1. Exercise is the ideal way to handle stress
It’s not just rhetoric. Exercise has been proven to decrease the levels of the stress hormone, cortisol, in your body. Researchers have also found that regular exercise releases endorphins in your body, causing that natural high or euphoric feeling you get after a great workout. One recent study even found that short workouts of eight minutes in length could help lower sadness, tension and anger.
2. Physical activity leads to higher productivity
While it may seem counter-intuitive, research has shown that dedicating time out of your day for physical activity may increase your productivity. In a 2007 study conducted by the Opinion Research Corporation, 78 percent of the 700 participating workers said that exercise had a positive impact on their productivity and performance at work. Additionally, employees who exercised during the workday perceived an impact on their frame of mind and ability to focus at work. Whether you need that energy boost to impress your boss at work or to navigate the holiday crowds, exercise can be the key.
3. Action Can be Used As a Distraction
Physical activity itself can be used to take your mind off the myriad problems that can pop-up unexpectedly. Worried about your out-spoken uncle offending someone at the dinner table?

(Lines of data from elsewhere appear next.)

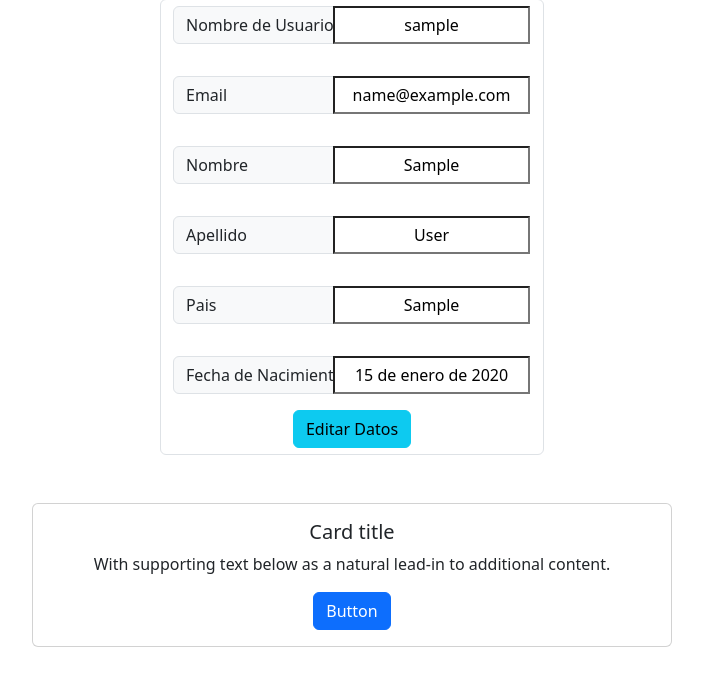
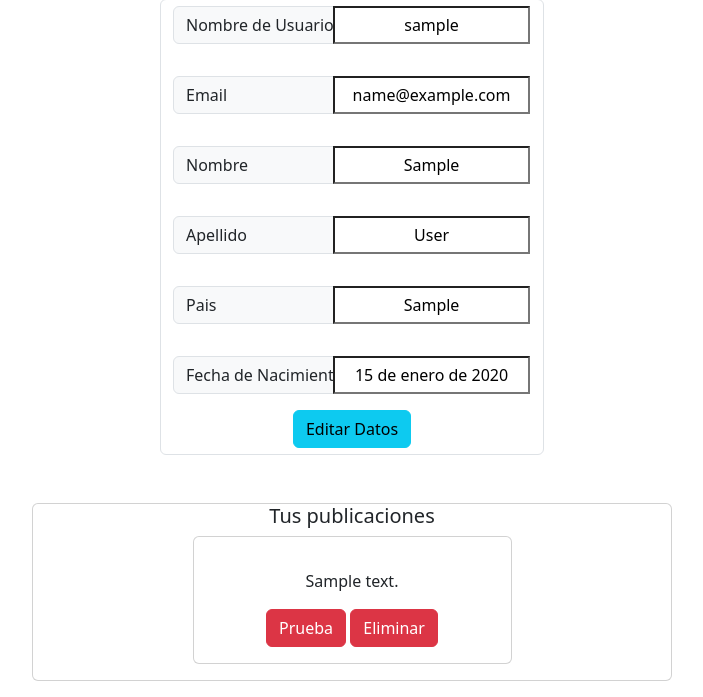
Before and after one commit to guidocastillo7/web-user-profile, a Django app: page /perfil in a window 1280 px wide. Shown: the part 193-890 px from the top of the page, without its empty margins (288-991 px from the left). Before the commit the page ends 840 px from the top, so only its background shows below. Run offline with Django 4.2, Linux system fonts and the light colour scheme; a user stored in the database is signed in; tables that the repository leaves empty hold one stand-in row (values such as "Sample post"); grey boxes marked "Sample" are stand-in pictures.

Commit message:
Termine de programar el CRUD

```diff
--- a/Bloggc/inicio/templates/perfil.html
+++ b/Bloggc/inicio/templates/perfil.html
@@ -85,11 +85,73 @@
 <br>
 
     <div style="width: 10%; margin: auto;" class="card w-50 mb-3">
+        <h5 style="text-align: center;" class="card-title">Tus publicaciones</h5>
+
+        {% if publi %}
+
+        {% for i in publi %}
+        <form id="miformu" action="{% url 'publicacion' i.id %}" method="post">
+            {% csrf_token %}
+        <div style="width: 10%; margin: auto;" class="card w-50 mb-3">
+            <div style="text-align: center;" class="card-body">
+                <div class="card-body">
+                    {{i.contenido}}
+                </div>
+
+                <a type="button" href="{% url 'publicacion' i.id %}" class="btn btn-danger">
+                    Prueba
+                </a>
+
+                <!--<a href="/publicacion/{{i.id}}" class="stretched-link"></a>-->
+
+                <button type="button" class="btn btn-danger" data-bs-toggle="collapse" data-bs-target="#collapseExample" aria-expanded="false" aria-controls="collapseExample">
+                    Eliminar
+                </button>
+
+                <div class="collapse" id="collapseExample">
+                    <div class="card card-body">
+                      Some placeholder content for the collapse component. This panel is hidden by default but revealed when the user activates the relevant trigger.
+                    </div>
+                </div>
+
+
+
+<!--Aqui empieza el modal-->
+                <div class="modal fade" id="staticBackdrop" data-bs-backdrop="static" data-bs-keyboard="false" tabindex="-1" aria-labelledby="staticBackdropLabel" aria-hidden="true">
+                    <div class="modal-dialog">
+                      <div class="modal-content">
+                        <div class="modal-header">
+                          <h1 class="modal-title fs-5" id="staticBackdropLabel">Confirmar eliminacion</h1>
+                          <button type="button" class="btn-close" data-bs-dismiss="modal" aria-label="Close"></button>
+                        </div>
+                        <div class="modal-body">
+                          Seguro que quieres eliminar tu publicacion?
+                        </div>
+
+
+                        <div class="modal-footer">
+                          <button type="button" class="btn btn-secondary" data-bs-dismiss="modal">Cancelar</button>
+                          <button type="submit" class="btn btn-danger">Eliminar</button>
+
+                        </div>
+
+
+                      </div>
+                    </div>
+                </div>
+
+            </div>
+        </div>
+        </form>
+        {% endfor %}
+
+        {% else %}
         <div style="text-align: center;" class="card-body">
-          <h5 class="card-title">Card title</h5>
-          <p class="card-text">With supporting text below as a natural lead-in to additional content.</p>
-          <a href="#" class="btn btn-primary">Button</a>
+            <div class="card-body">Aun no tienes publicaciones</div>
         </div>
+        {% endif %}
+
+
     </div>
 
 
--- a/Bloggc/inicio/urls.py
+++ b/Bloggc/inicio/urls.py
@@ -8,5 +8,6 @@ urlpatterns = [
     path('registrando1', views.registrando1, name='registrando1'),
     path('registrando2', views.registrando2, name='registrando2'),
     path('perfil', views.perfil, name='perfil'),
-    path('editarPerfil', views.editarPerfil, name='editarPerfil')
+    path('editarPerfil', views.editarPerfil, name='editarPerfil'),
+    path('publicacion/<int:publi_id>', views.publicacion, name='publicacion')
 ]
--- a/Bloggc/inicio/views.py
+++ b/Bloggc/inicio/views.py
@@ -6,6 +6,7 @@ from usuario.models import Usuario
 from django.contrib.auth.decorators import login_required
 from datetime import datetime
 from PIL import Image
+from feed.models import Publicacion
 
 # Create your views here.
 
@@ -126,7 +127,6 @@ def perfil(request):
     nombre = request.user.first_name
     apellido = request.user.last_name
 
-
     try:
         persona = Usuario.objects.get(usuario= request.user)
         pais = persona.pais
@@ -137,6 +137,15 @@ def perfil(request):
         #Pongo esto pa q lo obligue a completar su perfil y no se vea sin datos
         return redirect('/editarPerfil')
 
+
+    #Aqui cargo las publicaciones en caso de tener
+    try:
+        publi = Publicacion.objects.filter(autor= request.user)
+
+    except:
+        pass
+
+
     context = {
         'username':username,
         'email':email,
@@ -144,7 +153,8 @@ def perfil(request):
         'apellido':apellido,
         'pais':pais,
         'fecha':fecha_nacimiento,
-        'imagen':imagen
+        'imagen':imagen,
+        'publi':publi
     }
 
     return render(request, 'perfil.html', context)
@@ -152,10 +162,6 @@ def perfil(request):
 
 @login_required(login_url='/')
 def editarPerfil(request):
-    '''Quede aqui en terminar el formulario pa q haga el chequeo
-    del username q ya existe, terminar de configurar lo de la imagen,
-    q cuando no seleccione imagen no me salga error'''
-
 
     try:
         persona = Usuario.objects.get(usuario= request.user)
@@ -290,3 +296,21 @@ def editarPerfil(request):
 
 
     return render(request, 'editarPerfil.html', context)
+
+
+@login_required(login_url='/')
+def publicacion(request, publi_id):
+
+    '''Arreglar para que un usuario solo pueda eliminar sus publicaciones'''
+
+    pbl = Publicacion.objects.get(pk= publi_id)
+
+    if request.method == 'POST':
+        pbl.delete()
+
+        return redirect('/perfil')
+
+    context = {
+        'pbl':pbl
+    }
+    return render(request, 'publicacion.html', context)
```
Also changed, not shown: Bloggc/inicio/templates/publicacion.html (added, +27 -0 lines).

Catch a walk to take your mind off it. Worn out from having your children at-home during their summer breaks? Focusing on yourself and your health, even if only for a short time, can give you a much-needed reprieve.
4. Exercise Has Economic Benefits
A 1984 study by Brown, et al., explored the monetary gains of regular exercise and its relationship with disability days and the resulting direct costs incurred. They found that workers who participated in a workplace exercise program had 20 percent fewer days of work missed for disability, which, in turn, saved an average of $353.38 annually. And in 2003, the estimated total national cost of physical inactivity was $251.11 billion, while the estimated total national cost for excess weight was $256.57 billion. These numbers include the cost of medical care, worker’s compensation and productivity losses. In these hard economic times, every penny saved counts.
5. Physical activity=Professional and personal success
This benefit of exercise is undeniable: Those who participate in regular activity have higher rates of personal and professional success. According to a study by Colton and Gore, half of all girls who participate in some kind of sport experience higher than average levels of self-esteem and less depression. According to an Oxygen/Markle Pulse poll, 56 percent of women agree with the statement that seeing successful female athletes makes them feel proud to be a woman. And finally, research shows girls who participate in sports are more likely to experience academic success and graduate from high school than those who do not play sports.
Need more motivation to help? Research shows legitimate health benefits from being charitable. Allan Luks, author of “The Healing Power of Doing Good,” found many documented instances of people gaining physical, mental and emotional benefits from doing good. Luks also describes something called the “giver’s high,” a similar feeling to the “runner’s high” experienced after a strenuous workout.